'''
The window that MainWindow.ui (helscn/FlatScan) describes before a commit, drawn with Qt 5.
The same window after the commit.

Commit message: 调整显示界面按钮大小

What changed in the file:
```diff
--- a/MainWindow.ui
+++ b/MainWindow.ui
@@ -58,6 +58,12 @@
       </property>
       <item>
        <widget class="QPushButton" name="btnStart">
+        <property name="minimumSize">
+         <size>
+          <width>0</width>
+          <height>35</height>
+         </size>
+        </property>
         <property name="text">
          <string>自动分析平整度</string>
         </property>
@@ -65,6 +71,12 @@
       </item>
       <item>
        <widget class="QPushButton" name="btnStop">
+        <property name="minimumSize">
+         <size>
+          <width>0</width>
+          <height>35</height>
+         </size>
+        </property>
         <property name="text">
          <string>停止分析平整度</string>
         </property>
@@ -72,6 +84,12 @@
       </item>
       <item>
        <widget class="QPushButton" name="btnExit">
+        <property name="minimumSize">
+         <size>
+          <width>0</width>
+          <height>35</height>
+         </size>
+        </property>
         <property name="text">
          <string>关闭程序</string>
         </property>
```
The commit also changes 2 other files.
'''
■ **Work instructions**: Give back all of the entries above, unchanged in every word.

■ **Solution to this task**:
The window that MainWindow.ui (helscn/FlatScan) describes before a commit, drawn with Qt 5.
The same window after the commit.

Commit message: 调整显示界面按钮大小

What changed in the file:
```diff
--- a/MainWindow.ui
+++ b/MainWindow.ui
@@ -58,6 +58,12 @@
       </property>
       <item>
        <widget class="QPushButton" name="btnStart">
+        <property name="minimumSize">
+         <size>
+          <width>0</width>
+          <height>35</height>
+         </size>
+        </property>
         <property name="text">
          <string>自动分析平整度</string>
         </property>
@@ -65,6 +71,12 @@
       </item>
       <item>
        <widget class="QPushButton" name="btnStop">
+        <property name="minimumSize">
+         <size>
+          <width>0</width>
+          <height>35</height>
+         </size>
+        </property>
         <property name="text">
          <string>停止分析平整度</string>
         </property>
@@ -72,6 +84,12 @@
       </item>
       <item>
        <widget class="QPushButton" name="btnExit">
+        <property name="minimumSize">
+         <size>
+          <width>0</width>
+          <height>35</height>
+         </size>
+        </property>
         <property name="text">
          <string>关闭程序</string>
         </property>
```
The commit also changes 2 other files.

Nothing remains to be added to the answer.